NC500 far North East day Tour – Itinerary
For the North East day tour on the North Coast 500 (NC500) we head north through the Struie Hills. Great views of the Dornoch Firth from a mountain location. Next we make a stop at the beautiful Falls of Shin, because of the short but lovely walk to a viewing platform. Heading due north from Lairg we pass Ben Loyal, Loch Loyal and some wonderful bog scenery. Eventually we arrive at the coast at Tongue. Following the coast eastwards along the far north of Scotland we visit John O Groats, the most northerly point on the public road in the UK. There are fabulous views of the Orkney Islands. We then travel down the dramatic east coast road back towards Inverness, making time to visit the pretty town of Dornoch en route.
Falls of Shin
The River Shin cascades prettily down Achany Glen, and the largest cascade – the Falls of Shin – is one of the best places in Scotland to see Atlantic salmon leaping. The most likely time to see them attempt to leap up the Falls is between May and September. This is the main reason people like to stop here – but the site’s popularity has led to the establishment of gift shop and coffee shop too. As a result, this makes a very good location for a short break on the route north.
Tongue is an attractive village on the Kyle of Tongue on the north coast. Being located in a limestone area, the surroundings are a little like a fertile oasis on the north coast – green fields and native woodland. The Vikings settled here and may have built nearby Castle Varrich. The village and castle then became the main centre of power for Clan Mackay. Tongue remained isolated from the national road network until 1828. Prior to that it’s only links were by sea.
Strathnaver Museum is located in the old parish church in Bettyhill. It is a fascinating stop, primarily telling the tragic story of the Highland Clearances. There are many other displays within its walls in addition, however. We enjoy the displays on the Picts, and in a totally different field the information on the ecology of the Peatlands. However there are also fine displays about crofting life in general and about Clan Mackay in particular.
Thurso was originally a Viking town, the name meaning Thor’s River, and was later the principal sea-port in the north. From it, as long ago as the 13th century, great quantities of malt and meal (oats and barley) were annually shipped for the Baltic, from which wood and iron were imported in return.
Castletown was once the capital of the Caithness flagstone industry. The sandstone rock splits perfectly into flagstones. By 1900 there was a workforce of 500 in Castletown alone, and 1,000 across Caithness. The Harbour here is completely constructed from flagstones – and if you ever go for a walk in the City of Westminster, look below your feet – you will be walking on Caithness Flag. Then in 1920 concrete was developed, and that, as they say, was the end of that.

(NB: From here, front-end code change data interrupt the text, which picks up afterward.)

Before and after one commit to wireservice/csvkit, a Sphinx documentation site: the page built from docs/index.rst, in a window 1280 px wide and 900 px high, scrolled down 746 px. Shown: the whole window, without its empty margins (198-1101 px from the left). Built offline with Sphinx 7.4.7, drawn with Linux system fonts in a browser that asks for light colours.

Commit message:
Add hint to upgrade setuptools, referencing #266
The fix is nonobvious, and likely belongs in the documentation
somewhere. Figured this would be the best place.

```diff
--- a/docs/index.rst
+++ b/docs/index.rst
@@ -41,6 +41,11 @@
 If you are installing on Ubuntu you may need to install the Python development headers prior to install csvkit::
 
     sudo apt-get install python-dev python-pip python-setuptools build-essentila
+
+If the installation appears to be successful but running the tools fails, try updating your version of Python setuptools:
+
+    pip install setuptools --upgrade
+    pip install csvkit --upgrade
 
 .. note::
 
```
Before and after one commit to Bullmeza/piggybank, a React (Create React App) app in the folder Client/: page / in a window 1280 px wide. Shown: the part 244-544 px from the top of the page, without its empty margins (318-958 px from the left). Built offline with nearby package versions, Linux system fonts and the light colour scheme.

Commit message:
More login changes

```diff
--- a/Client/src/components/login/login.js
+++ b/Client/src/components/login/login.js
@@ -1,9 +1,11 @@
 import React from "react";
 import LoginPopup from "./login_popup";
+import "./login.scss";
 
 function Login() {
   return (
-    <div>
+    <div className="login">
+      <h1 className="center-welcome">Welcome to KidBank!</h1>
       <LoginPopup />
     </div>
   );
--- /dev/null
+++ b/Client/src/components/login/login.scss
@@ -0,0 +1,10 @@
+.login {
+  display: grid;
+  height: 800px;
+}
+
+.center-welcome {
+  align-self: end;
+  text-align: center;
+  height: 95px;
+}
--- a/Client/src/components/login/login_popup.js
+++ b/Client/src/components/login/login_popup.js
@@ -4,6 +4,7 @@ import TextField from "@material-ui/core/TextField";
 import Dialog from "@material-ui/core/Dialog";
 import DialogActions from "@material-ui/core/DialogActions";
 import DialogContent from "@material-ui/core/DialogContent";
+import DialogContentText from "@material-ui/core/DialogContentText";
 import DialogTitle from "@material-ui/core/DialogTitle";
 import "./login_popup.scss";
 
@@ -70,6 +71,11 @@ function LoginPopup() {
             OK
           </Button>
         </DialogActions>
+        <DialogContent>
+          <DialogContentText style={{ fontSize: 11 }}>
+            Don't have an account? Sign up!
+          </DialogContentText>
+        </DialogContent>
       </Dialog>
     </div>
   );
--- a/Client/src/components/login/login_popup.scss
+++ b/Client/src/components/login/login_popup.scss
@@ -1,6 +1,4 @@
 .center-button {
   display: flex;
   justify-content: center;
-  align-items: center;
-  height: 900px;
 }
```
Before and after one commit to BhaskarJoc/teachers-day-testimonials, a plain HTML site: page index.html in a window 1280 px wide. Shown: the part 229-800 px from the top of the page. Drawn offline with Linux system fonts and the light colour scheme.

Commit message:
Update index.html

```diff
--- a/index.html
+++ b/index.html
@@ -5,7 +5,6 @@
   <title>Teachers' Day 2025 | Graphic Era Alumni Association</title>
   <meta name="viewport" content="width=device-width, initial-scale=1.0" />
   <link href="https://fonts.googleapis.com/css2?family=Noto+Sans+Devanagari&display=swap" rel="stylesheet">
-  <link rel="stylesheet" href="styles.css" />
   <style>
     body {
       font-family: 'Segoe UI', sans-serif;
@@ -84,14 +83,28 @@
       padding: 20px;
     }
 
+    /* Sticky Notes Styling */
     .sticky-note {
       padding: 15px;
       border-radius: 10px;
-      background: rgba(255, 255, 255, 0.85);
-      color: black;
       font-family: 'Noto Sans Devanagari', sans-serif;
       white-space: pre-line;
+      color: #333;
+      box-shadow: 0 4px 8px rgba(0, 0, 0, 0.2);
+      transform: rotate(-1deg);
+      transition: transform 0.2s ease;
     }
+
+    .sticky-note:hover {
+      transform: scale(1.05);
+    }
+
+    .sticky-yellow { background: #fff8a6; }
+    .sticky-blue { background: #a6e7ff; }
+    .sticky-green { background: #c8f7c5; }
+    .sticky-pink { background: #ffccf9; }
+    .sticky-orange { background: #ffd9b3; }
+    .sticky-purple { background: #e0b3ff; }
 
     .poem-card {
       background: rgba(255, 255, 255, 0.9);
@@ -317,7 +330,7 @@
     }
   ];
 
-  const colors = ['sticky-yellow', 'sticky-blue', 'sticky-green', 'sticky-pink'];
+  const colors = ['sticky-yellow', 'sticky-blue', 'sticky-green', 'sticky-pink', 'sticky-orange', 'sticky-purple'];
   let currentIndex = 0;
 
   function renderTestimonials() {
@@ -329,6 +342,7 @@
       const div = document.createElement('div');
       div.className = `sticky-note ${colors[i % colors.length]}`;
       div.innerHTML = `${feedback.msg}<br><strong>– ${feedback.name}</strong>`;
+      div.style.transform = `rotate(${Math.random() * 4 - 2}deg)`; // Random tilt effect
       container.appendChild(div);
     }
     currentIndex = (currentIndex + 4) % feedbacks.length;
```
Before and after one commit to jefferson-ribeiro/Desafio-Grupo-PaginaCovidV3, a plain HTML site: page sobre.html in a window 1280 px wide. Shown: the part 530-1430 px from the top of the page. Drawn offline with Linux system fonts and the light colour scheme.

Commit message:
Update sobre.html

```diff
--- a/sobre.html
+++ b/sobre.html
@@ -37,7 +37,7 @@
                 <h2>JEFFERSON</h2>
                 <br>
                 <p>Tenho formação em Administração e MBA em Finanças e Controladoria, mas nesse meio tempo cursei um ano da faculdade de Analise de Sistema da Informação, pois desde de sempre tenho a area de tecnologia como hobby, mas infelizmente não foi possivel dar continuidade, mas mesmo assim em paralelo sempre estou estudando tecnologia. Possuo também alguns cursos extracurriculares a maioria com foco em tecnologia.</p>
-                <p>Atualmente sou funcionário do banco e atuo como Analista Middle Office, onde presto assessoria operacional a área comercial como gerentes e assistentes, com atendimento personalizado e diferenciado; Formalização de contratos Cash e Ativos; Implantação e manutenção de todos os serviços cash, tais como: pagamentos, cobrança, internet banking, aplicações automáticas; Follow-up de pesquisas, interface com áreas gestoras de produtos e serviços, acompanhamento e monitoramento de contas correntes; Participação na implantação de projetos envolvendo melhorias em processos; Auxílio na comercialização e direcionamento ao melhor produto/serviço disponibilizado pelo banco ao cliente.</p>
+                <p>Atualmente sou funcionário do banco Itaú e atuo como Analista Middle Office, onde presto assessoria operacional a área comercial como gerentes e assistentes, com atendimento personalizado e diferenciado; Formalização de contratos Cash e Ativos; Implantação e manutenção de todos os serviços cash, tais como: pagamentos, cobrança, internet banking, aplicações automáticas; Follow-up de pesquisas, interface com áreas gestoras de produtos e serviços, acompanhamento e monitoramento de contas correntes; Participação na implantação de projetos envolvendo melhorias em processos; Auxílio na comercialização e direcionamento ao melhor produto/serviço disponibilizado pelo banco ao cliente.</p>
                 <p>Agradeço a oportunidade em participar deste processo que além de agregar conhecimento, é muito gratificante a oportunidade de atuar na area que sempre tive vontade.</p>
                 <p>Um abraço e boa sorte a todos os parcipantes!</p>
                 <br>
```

Castle of Mey
Castle of Mey became famous as the Queen Mother’s summer home. When she first saw it, in 1952 it was in a terrible state. There were no bathrooms, and no electricity, and much of the heat from the massive peatfires in the fireplaces was escaping through yawning holes in the roof. Nonetheless the Queen Mother lovingly restored both castle and Gardens, and even though she has since passed on, the trust that she set up in 1996 still continues, and they open the castle to the public during the summer months.
John O Groats
John O Groats is the most northerly point on the UK public roads. Jan de Groot is the Dutchman who is reputed to have given his name to the village as a result of running a 15th century ferry to Orkney. His name derives from the small denomination (the groat) that served as the ferry toll. His seven sons proved troublesome and argumentative – and for a quiet life created an octagonal house, containing an octagonal table, and so no-one could be said to be at the head of the table. The site of this house was by the mound and flagpole on the site.
The very pretty town of Dornoch is located at the mouth of the Dornoch Firth. The buildings are an attractive honey-coloured stone, and the gardens are a blaze of colour through the summer. The cathedral dominates the centre of Dornoch – a magnificent building erected in 1224 by Gilbert de Moravia. It contains the organ where police found paparazzi hiding, before the christening of Guy Ritchie and Madonna’s son Rocco. The town has a great range of craft and gift shops as well as the beach and a famous golf course.
NC500 far North East day Tour – Price
£510 for the tour.
NC500 far North East day Tour – Departure
The tour departs from your Inverness accommodation, or any transport hub, such as bus station, train station or airport. You tell us, and we’ll be there.